Released four years after their claustrophobic and testosterone-fuelled OUTPOST, director Steve Barker and writer Rae Brunton widen the scope - and shift the tone - for OUTPOST II: BLACK SUN. In the present day, a NATO force is sent to Eastern Europe, where a sinister enemy appears to be killing everything in its path. Following in the footsteps of her late father, Lena (Catherine Steadman) - an investigator on the trail of the notorious German scientist Klausener (David Grant) - learns that the war crimes of the man she is looking for goes far beyond the blasphemy of extermination camps. Together with former colleague Wallace (Richard Coyle) - a physicist who has been chasing Nazi secrets for years - they team up with the NATO force to prevent the rise of a zombie 4th Reich.

The depiction of the Nazi undead is the highlight of OUTPOST II: BLACK SUN; relentlessly brutal, the zombies either club their prey or stab them repeatedly, with the visuals presented in an effectively dirty brown-and-grey colour palette.

Despite a promising opening salvo with an aged SS officer, Steadman becomes yet another ineffectual female lead and largely unable to look after herself, despite being a seasoned Nazi hunter. As usual, it is up to the military grunts to protect her, who are portrayed as the usual stereotypes: the ruthless one, the compassionate one, the belligerent one, and the wise-cracking one. In fact, the history of the Black Sun and its adaptations into popular culture are more interesting than anything in Barker's film. This motif may have originated from the Theosophy of Helena Blavatsky's Central Sun, an invisible or burnt out star which symbolises an opposing force or pole, and it was former SS member Wilhelm Landig who coined the idea of a mystical source capable of regenerating the Aryan race. Pop culture references include Grant Morrison's comic strip Zenith, which makes its Black Sun cult a combination of Nazi and Lovecraftian ideas; in the novel Satan's Seed by Mark Ellis, the Brotherhood of the Black Sun and Aleister Crowley use geomancy to travel through time; and in the computer game Wolfenstein, the Black Sun was actually another dimension altogether.

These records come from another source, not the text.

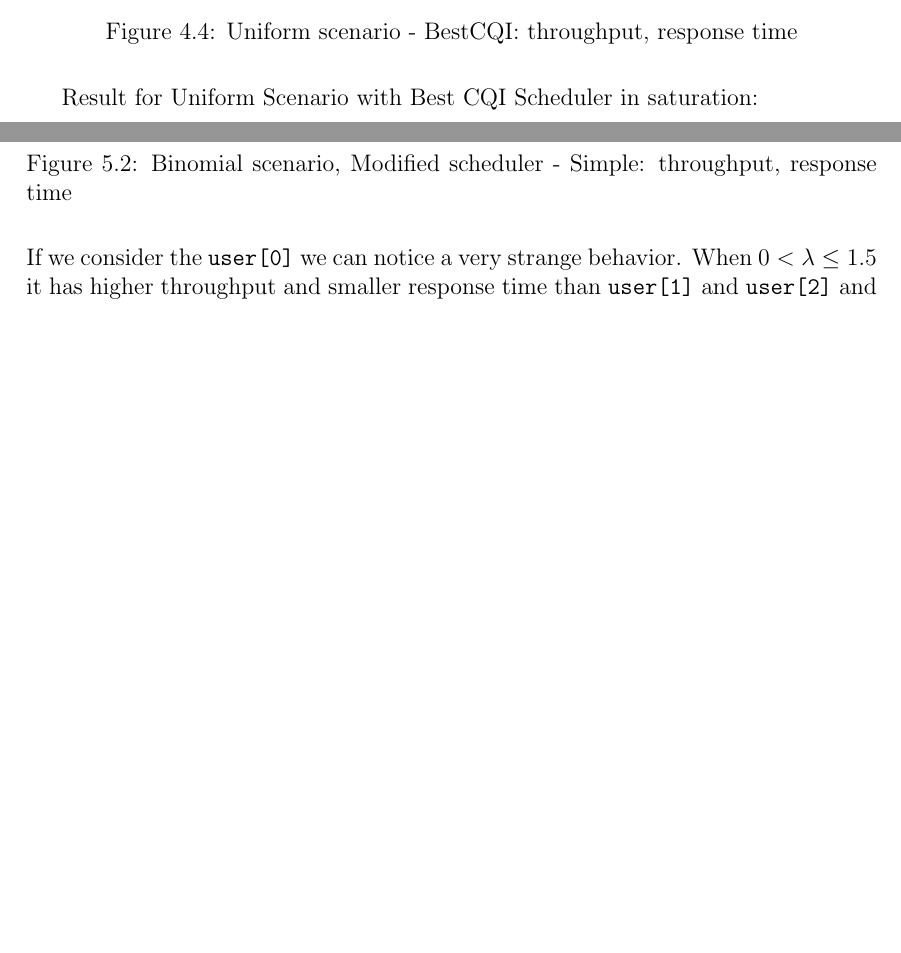
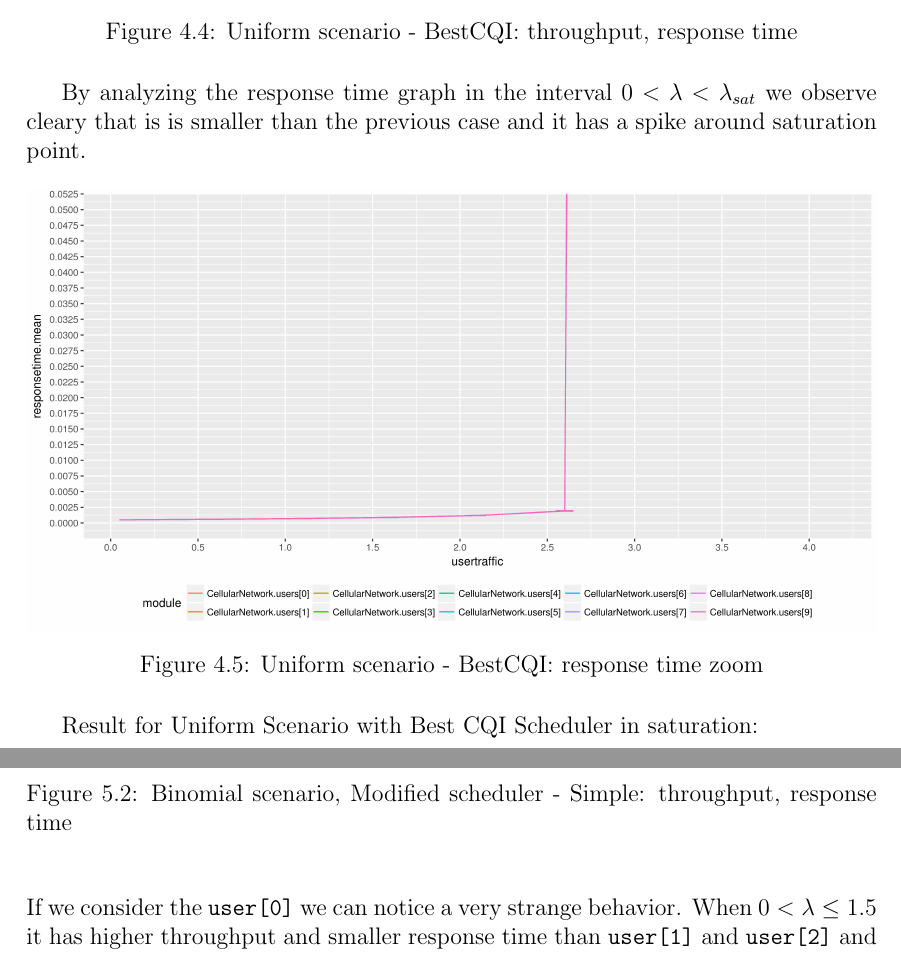
Before and after one commit to vconsales/RoundRobin-Cellular-Network, a LaTeX document (docs/maindoc/RRcellNet.tex, which reads docs/maindoc/chapters/binomial.tex, docs/maindoc/chapters/uniform.tex): two parts of pages 23 and 32 of 39 before the commit and two parts of pages 23 and 33 of 40 after it, joined at a grey line, cut so that both start at the same text, the shorter picture padded with empty space. Compiled offline with pdfLaTeX.

Commit message:
added zoom graph response time unifbest

```diff
--- a/docs/maindoc/chapters/binomial.tex
+++ b/docs/maindoc/chapters/binomial.tex
@@ -41,7 +41,7 @@ Note that the frame filling policy can have a strong impact on the throughput. L
 \end{itemize}
 \begin{figure}[H]
   \includegraphics[width=1\textwidth]{images/binom_old}
-  \caption{Binomial scenario, Modified scheduler - Simple: throughput, response time}
+  \caption{Binomial scenario, Modified scheduler - Simple: throughput, response time}\
   \label{fig:Binomial scenario - Simple: throughput, response time}
 \end{figure}
 If we consider the \texttt{user[0]} we can notice a very strange behavior. When \(0 < \lambda \leq 1.5\) it has higher throughput and smaller response time than \texttt{user[1]} and \texttt{user[2]} and this seems senseless because \texttt{user[0]} has smaller mean CQI. However this odditity can be explained by observing that, in that range of traffic, \texttt{user[9]} requires a low number of RBs but the frame must be filled and the simple rule \textbf{always} chooses the next user first which is \texttt{user[0]}. When \(\lambda\) increases, \texttt{user[9]} requires more RBs, and the throughput of \texttt{user[0]} decreases.
--- a/docs/maindoc/chapters/uniform.tex
+++ b/docs/maindoc/chapters/uniform.tex
@@ -95,6 +95,13 @@ Now we will simulate the scenario by using the second scheduler. If there were n
   \label{fig:Uniform scenario - BestCQI: throughput, response time}
 \end{figure}
 
+By analyzing the response time graph in the interval \(0 < \lambda < \lambda_{sat}\) we observe cleary that is is smaller than the previous case and it has a spike around saturation point.
+\begin{figure}[H]
+  \includegraphics[width=1\textwidth]{images/allrt-unifbest}
+   \caption{Uniform scenario - BestCQI: response time zoom}
+  \label{fig:Uniform scenario - BestCQI: response time zoom}
+\end{figure}
+
 Result for Uniform Scenario with Best CQI Scheduler in saturation:
 \begin{itemize}
 	\item Saturation rate \(\lambda = 3.1\)
```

The feature directing debut of German Matthias Hoene - who rebooted Hammer for the 2008 online serial BEYOND THE RAVE - and co-written by James Moran, who penned SEVERANCE - the zombie-gangster-comedy COCKNEYS VS ZOMBIES does everything it says on the tin, but isn't as wily as it thinks it is. A proposed building development threatens the Bow Bells Care Home with closure, and to secure the wellbeing of their war-hero grandfather Ray (Alan Ford), chancer brothers Terry (Rasmus Hardiker) and Andy (Harry Treadaway) ineptly rob a bank with the aid of spunky cousin Katy (Michelle Ryan), friend Davey (Jack Doolan) and psychopathic weapons-specialist "Mental" Mickey (Ashley Thomas). But the East End of London has more pressing matters; workers at the development site have excavated into a plague pit sealed by Charles II in 1666, unleashing a mutated infection that transforms humans into shambling zombies.

"The Undead are Brown Bread." Former EASTENDER Michelle Ryan is effortlessly strong and sexy in the otherwise irksome COCKNEYS VS ZOMBIES.

Overtly formulaic and a SHAUN OF THE DEAD facsimile, COCKNEYS VS ZOMBIES suffers from muted action scenes, no real tension, and cockney rhyming slang jokes that wear thin pretty fast. Consequently, it's not funny enough to be a memorable comedy, and not scary enough for hardcore zombie enthusiasts. The film works best when it depicts the potential abandonment of the elderly. In the stand-out sequence, deaf Hamish (Richard Briers) hobbles along on his zimmer at the same pace as a ghoul eager for his flesh, and it is this old guard of performers - Ford, Briers, Honor Blackman, Dudley Sutton, Tony Selby, Georgina Hale - that provide the production with ballast.